Find each line of the material below in which the word "developed" occurs, and return it.

★ ★ ★ ★

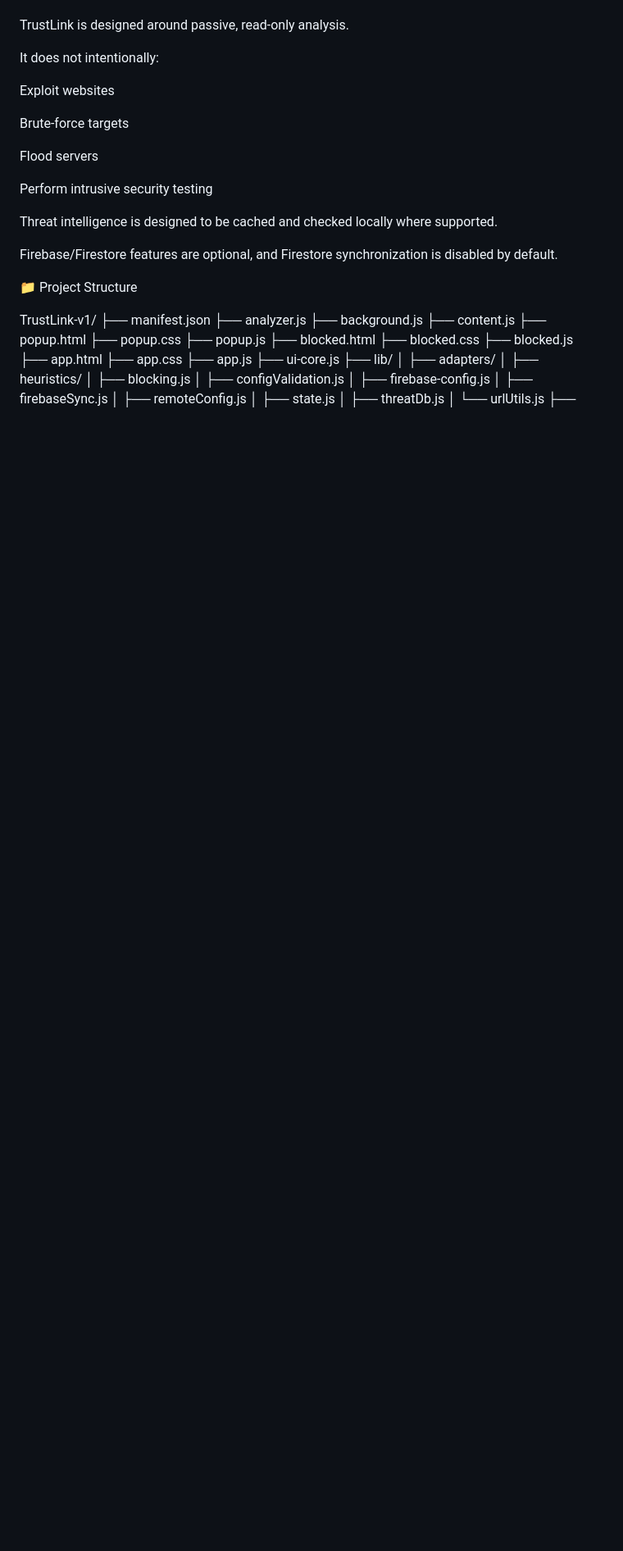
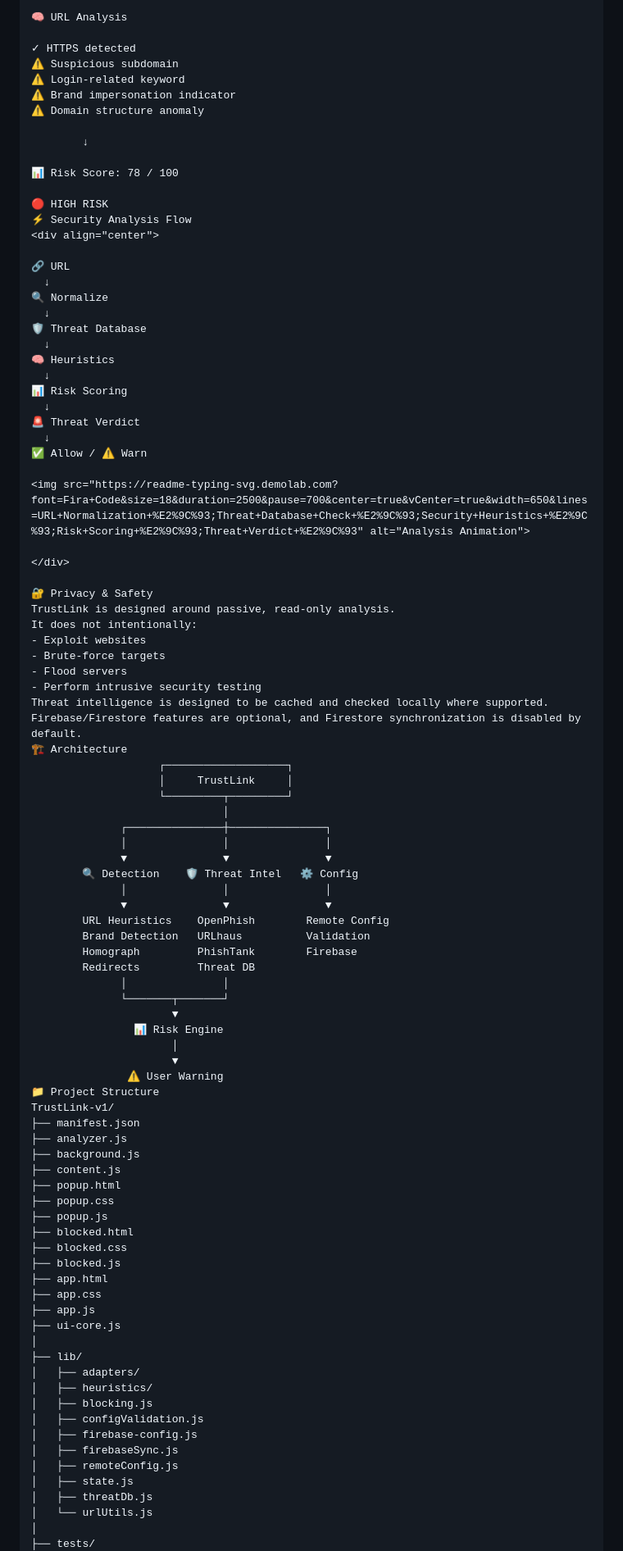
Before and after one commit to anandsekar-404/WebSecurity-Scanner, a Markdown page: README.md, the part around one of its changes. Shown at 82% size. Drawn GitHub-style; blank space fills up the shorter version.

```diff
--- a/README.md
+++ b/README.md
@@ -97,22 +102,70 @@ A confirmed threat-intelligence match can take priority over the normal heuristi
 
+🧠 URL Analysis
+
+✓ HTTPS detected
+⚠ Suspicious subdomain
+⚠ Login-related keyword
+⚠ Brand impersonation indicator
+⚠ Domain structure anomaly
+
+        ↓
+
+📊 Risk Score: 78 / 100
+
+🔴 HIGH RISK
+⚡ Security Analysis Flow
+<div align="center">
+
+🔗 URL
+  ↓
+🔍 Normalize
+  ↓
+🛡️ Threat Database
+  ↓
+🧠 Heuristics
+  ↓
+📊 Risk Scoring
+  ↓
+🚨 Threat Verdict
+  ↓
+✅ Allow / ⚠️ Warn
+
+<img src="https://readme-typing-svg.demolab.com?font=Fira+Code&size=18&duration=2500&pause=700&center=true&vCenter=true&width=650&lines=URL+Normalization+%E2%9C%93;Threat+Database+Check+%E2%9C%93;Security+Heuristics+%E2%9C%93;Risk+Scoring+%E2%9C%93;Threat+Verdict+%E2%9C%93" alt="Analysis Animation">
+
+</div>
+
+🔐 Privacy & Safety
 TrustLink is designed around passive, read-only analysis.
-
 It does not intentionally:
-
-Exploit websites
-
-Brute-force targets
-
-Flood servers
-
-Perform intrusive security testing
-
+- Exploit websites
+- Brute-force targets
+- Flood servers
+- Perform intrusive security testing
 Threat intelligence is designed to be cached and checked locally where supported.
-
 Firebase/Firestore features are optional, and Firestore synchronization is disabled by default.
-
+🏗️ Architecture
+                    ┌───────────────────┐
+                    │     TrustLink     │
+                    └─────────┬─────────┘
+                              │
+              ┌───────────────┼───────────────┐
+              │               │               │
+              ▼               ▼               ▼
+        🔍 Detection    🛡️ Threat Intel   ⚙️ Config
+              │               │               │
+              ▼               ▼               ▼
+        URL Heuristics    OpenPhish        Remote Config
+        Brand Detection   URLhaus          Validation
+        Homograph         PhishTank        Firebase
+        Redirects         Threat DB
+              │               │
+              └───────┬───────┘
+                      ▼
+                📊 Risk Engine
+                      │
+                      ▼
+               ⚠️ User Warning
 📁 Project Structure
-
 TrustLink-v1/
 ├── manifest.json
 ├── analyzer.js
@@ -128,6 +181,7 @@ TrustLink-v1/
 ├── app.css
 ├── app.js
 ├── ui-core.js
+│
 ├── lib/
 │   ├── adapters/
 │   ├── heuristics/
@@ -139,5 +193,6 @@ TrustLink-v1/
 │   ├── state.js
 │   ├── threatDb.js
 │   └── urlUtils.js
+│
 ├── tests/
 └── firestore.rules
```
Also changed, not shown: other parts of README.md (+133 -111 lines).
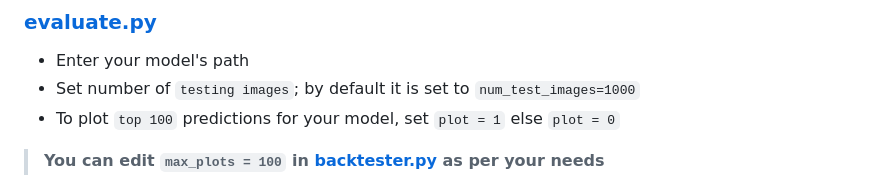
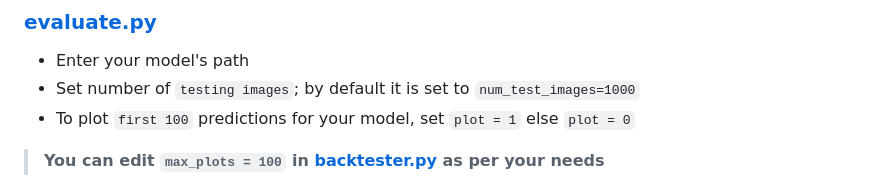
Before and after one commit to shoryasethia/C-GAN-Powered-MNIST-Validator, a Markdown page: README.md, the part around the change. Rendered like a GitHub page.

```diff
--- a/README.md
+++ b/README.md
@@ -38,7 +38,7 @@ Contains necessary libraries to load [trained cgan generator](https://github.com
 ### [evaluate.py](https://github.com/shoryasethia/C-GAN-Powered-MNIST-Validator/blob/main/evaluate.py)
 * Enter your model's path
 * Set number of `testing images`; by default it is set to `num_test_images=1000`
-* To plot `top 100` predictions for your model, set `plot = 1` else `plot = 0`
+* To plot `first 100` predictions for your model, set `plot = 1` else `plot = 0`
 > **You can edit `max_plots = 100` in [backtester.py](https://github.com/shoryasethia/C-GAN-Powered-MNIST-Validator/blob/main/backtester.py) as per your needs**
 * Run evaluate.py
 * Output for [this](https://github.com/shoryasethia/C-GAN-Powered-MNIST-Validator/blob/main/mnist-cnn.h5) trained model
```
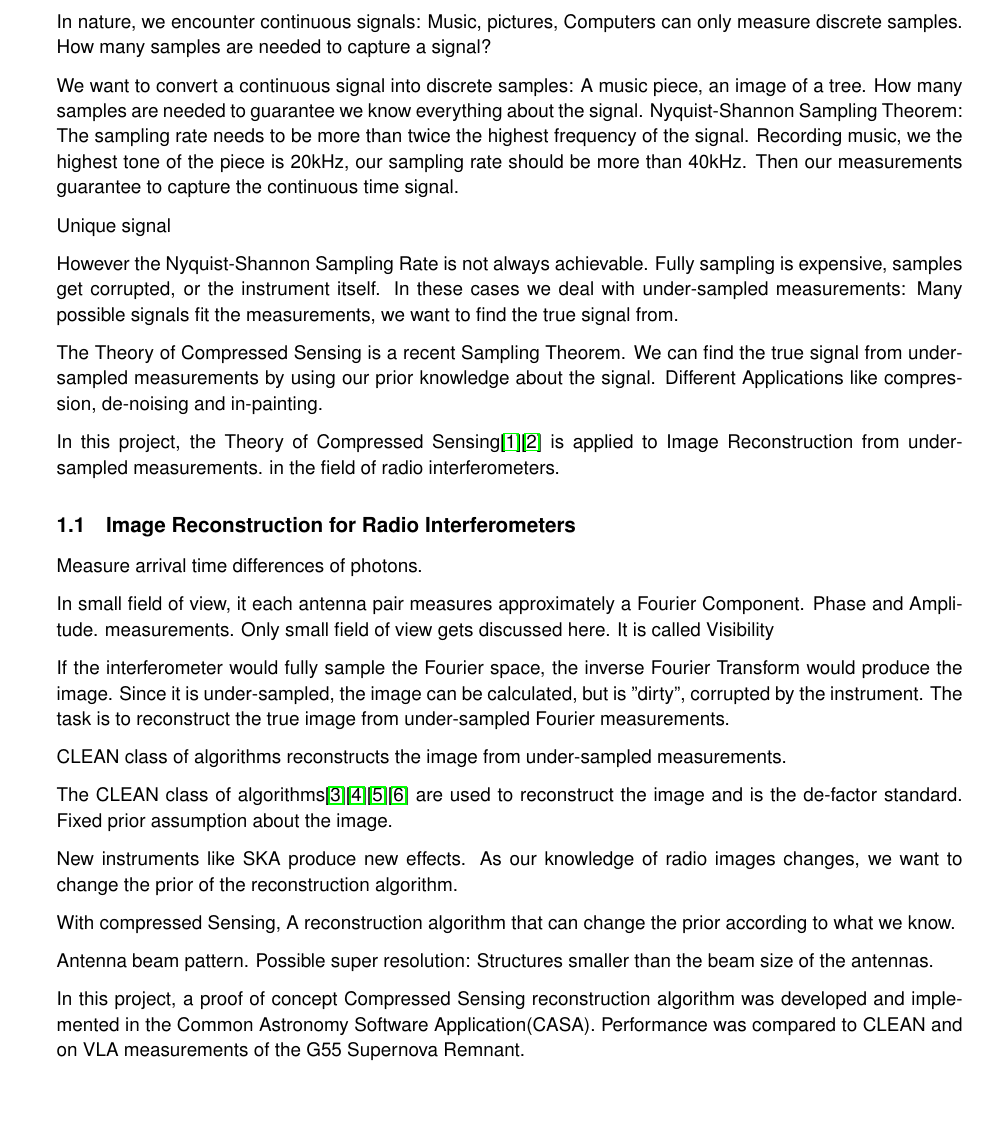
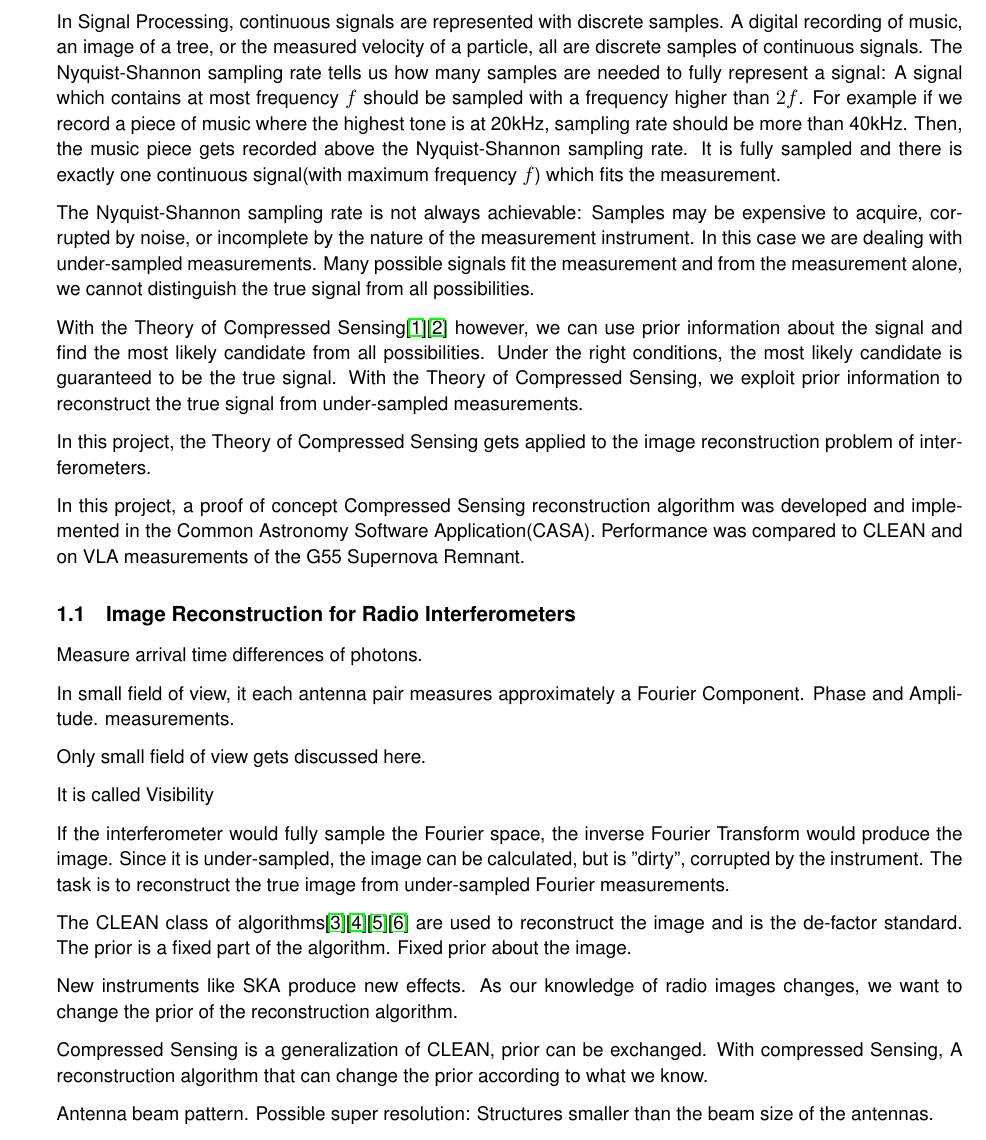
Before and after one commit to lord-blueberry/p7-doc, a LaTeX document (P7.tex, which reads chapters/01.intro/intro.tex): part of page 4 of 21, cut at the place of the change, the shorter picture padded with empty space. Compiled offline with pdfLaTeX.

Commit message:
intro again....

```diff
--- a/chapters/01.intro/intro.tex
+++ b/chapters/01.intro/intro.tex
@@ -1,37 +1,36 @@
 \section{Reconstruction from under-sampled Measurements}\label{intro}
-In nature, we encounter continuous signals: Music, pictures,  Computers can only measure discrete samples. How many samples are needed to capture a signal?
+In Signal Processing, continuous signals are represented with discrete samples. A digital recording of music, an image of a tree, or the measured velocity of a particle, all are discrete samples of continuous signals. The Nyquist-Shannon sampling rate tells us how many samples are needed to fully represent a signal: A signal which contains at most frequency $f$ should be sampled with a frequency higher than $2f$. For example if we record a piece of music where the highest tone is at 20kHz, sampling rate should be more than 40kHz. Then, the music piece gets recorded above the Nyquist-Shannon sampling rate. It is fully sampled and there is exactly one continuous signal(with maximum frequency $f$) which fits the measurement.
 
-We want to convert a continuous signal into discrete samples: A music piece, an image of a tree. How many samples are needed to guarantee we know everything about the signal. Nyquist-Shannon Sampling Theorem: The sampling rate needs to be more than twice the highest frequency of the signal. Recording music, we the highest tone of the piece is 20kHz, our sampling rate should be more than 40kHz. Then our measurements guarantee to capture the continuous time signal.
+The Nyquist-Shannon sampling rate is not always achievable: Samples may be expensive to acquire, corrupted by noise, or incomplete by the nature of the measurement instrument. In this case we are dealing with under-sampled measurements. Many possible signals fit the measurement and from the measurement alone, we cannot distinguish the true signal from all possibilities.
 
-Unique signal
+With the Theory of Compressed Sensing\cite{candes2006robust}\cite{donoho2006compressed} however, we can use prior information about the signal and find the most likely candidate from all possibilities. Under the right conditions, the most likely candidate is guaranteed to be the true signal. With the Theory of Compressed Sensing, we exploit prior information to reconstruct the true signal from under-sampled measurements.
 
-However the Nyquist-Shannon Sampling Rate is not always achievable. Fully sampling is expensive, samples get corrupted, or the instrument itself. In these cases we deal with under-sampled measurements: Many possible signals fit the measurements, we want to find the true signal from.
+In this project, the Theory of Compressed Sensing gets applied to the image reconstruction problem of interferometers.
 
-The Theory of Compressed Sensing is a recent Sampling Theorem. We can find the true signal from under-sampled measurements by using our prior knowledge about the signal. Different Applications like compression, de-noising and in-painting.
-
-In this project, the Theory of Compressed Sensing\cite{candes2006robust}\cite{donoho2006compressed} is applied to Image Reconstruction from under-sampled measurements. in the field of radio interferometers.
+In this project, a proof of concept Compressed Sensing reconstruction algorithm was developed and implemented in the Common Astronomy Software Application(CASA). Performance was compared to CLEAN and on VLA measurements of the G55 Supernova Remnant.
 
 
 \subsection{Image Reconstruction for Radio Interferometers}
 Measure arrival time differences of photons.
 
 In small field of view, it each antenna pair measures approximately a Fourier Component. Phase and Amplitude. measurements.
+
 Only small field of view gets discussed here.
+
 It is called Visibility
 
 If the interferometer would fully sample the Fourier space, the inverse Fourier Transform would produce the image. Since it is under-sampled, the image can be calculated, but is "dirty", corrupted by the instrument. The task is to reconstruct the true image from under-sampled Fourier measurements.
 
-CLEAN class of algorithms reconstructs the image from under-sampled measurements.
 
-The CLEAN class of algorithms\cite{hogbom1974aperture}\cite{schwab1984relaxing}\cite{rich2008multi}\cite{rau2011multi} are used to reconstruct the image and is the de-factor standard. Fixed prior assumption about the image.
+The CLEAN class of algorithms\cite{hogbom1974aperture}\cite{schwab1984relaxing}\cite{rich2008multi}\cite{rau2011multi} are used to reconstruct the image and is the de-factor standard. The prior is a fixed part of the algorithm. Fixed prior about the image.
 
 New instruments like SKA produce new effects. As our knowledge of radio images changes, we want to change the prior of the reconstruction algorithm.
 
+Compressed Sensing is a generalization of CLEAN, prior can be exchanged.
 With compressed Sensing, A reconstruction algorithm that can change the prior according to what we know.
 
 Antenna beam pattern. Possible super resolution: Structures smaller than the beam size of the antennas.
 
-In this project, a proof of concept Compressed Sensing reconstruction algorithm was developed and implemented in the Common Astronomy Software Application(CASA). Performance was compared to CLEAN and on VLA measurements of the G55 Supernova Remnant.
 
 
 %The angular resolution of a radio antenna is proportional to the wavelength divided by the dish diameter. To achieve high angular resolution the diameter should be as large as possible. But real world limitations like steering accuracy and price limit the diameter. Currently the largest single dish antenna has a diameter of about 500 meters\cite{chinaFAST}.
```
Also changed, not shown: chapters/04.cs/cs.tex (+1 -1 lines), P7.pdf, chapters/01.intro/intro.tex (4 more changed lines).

★ ★ ★ ★

◆ THE ANSWER:
+In this project, a proof of concept Compressed Sensing reconstruction algorithm was developed and implemented in the Common Astronomy Software Application(CASA). Performance was compared to CLEAN and on VLA measurements of the G55 Supernova Remnant.
-In this project, a proof of concept Compressed Sensing reconstruction algorithm was developed and implemented in the Common Astronomy Software Application(CASA). Performance was compared to CLEAN and on VLA measurements of the G55 Supernova Remnant.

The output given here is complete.